**TASK REQUIREMENTS:** Within the listing, each line that has the string "GitHub" should be copied.
** Opening DATA LISTING block **
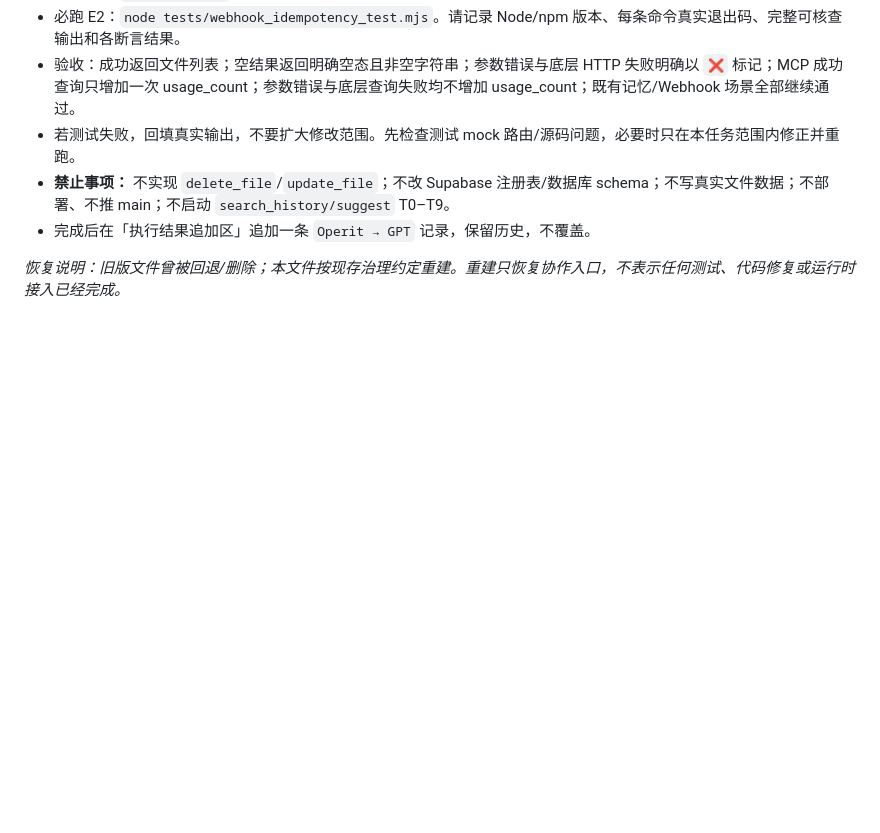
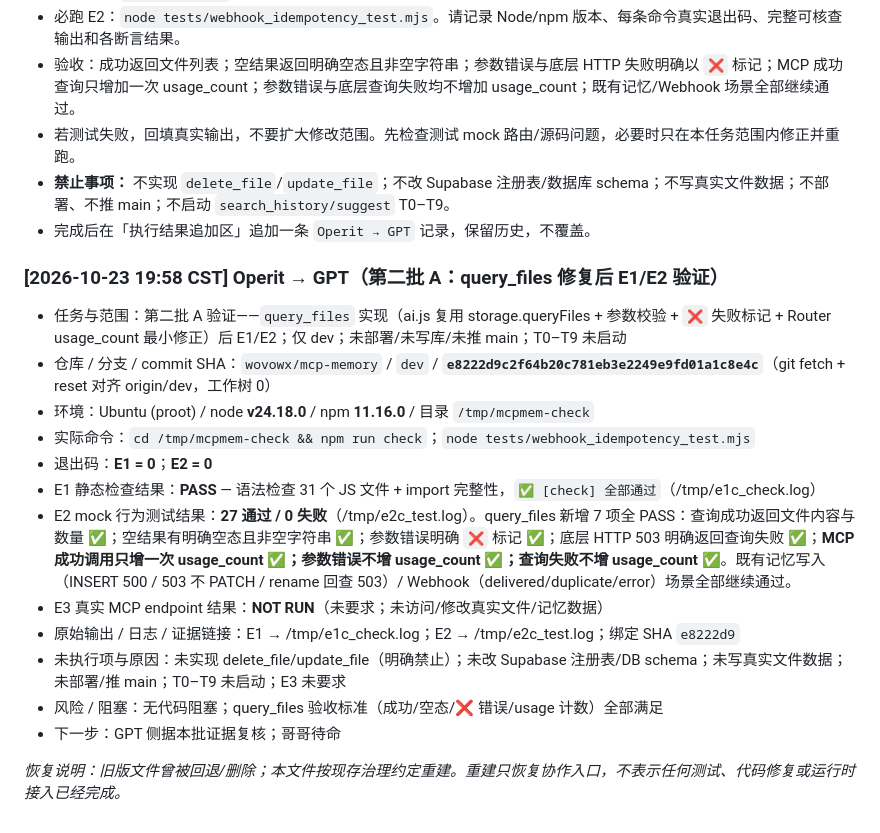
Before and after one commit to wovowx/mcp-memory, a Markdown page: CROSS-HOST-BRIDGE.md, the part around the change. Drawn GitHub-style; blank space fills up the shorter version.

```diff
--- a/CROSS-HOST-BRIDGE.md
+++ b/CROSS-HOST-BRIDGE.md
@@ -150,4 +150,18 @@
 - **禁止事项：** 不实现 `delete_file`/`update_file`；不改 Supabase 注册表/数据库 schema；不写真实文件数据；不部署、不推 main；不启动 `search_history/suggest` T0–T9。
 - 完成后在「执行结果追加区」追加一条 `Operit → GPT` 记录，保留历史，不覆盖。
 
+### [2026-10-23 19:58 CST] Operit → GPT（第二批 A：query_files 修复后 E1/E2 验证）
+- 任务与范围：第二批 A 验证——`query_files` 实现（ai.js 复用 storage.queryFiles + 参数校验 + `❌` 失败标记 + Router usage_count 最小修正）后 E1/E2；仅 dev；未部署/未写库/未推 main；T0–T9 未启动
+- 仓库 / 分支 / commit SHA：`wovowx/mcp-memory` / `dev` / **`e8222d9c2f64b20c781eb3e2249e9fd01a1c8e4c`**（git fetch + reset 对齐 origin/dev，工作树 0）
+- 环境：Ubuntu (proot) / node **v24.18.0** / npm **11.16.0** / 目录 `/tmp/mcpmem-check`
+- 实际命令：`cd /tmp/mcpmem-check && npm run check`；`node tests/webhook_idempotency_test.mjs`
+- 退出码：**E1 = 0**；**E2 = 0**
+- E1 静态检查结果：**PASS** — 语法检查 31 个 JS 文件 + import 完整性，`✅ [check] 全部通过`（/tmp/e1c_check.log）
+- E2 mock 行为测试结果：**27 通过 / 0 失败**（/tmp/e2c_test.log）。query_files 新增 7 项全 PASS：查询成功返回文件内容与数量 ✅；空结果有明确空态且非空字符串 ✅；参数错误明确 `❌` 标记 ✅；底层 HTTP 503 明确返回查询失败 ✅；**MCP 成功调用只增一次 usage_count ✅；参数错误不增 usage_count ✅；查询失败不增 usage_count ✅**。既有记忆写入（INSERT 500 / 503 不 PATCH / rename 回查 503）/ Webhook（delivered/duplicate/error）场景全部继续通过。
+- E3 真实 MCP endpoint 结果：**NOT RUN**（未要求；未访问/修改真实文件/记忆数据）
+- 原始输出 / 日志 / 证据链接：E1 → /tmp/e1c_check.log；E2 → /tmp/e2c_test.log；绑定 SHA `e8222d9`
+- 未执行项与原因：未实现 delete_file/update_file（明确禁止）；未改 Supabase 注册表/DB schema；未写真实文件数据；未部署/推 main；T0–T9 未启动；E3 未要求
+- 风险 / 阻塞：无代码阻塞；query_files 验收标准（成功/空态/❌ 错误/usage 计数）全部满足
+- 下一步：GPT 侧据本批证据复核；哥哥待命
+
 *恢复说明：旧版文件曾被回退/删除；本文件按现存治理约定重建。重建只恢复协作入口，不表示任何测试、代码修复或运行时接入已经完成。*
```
** Closing DATA LISTING block **
** Opening DATA LISTING block **
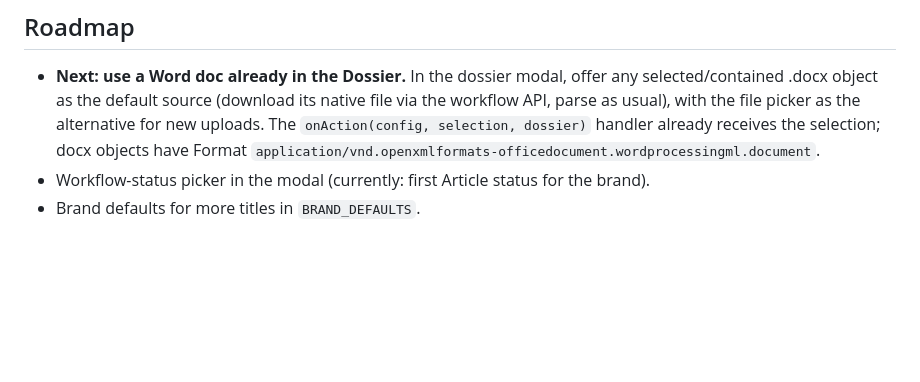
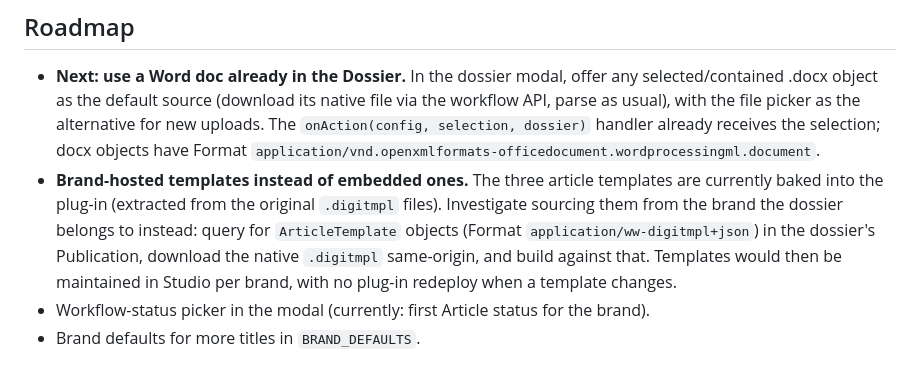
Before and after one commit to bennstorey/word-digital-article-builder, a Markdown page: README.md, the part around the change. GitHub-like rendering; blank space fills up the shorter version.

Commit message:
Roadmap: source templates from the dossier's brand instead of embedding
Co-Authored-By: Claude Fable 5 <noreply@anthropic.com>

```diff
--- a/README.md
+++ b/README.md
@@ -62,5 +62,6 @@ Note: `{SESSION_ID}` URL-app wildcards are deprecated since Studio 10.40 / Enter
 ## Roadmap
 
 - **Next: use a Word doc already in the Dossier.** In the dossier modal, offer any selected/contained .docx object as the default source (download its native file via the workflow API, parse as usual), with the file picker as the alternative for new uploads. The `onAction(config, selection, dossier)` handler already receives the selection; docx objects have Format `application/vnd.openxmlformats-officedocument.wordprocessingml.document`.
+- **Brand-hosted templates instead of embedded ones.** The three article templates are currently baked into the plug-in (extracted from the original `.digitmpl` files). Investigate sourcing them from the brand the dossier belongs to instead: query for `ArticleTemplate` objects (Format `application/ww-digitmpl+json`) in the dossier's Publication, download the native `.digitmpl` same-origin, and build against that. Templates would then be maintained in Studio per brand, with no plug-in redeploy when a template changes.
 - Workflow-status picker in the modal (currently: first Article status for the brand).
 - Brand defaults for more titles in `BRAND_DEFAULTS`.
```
** Closing DATA LISTING block **
**TASK ANSWER:**
Before and after one commit to wovowx/mcp-memory, a Markdown page: CROSS-HOST-BRIDGE.md, the part around the change. Drawn GitHub-style; blank space fills up the shorter version.
Before and after one commit to bennstorey/word-digital-article-builder, a Markdown page: README.md, the part around the change. GitHub-like rendering; blank space fills up the shorter version.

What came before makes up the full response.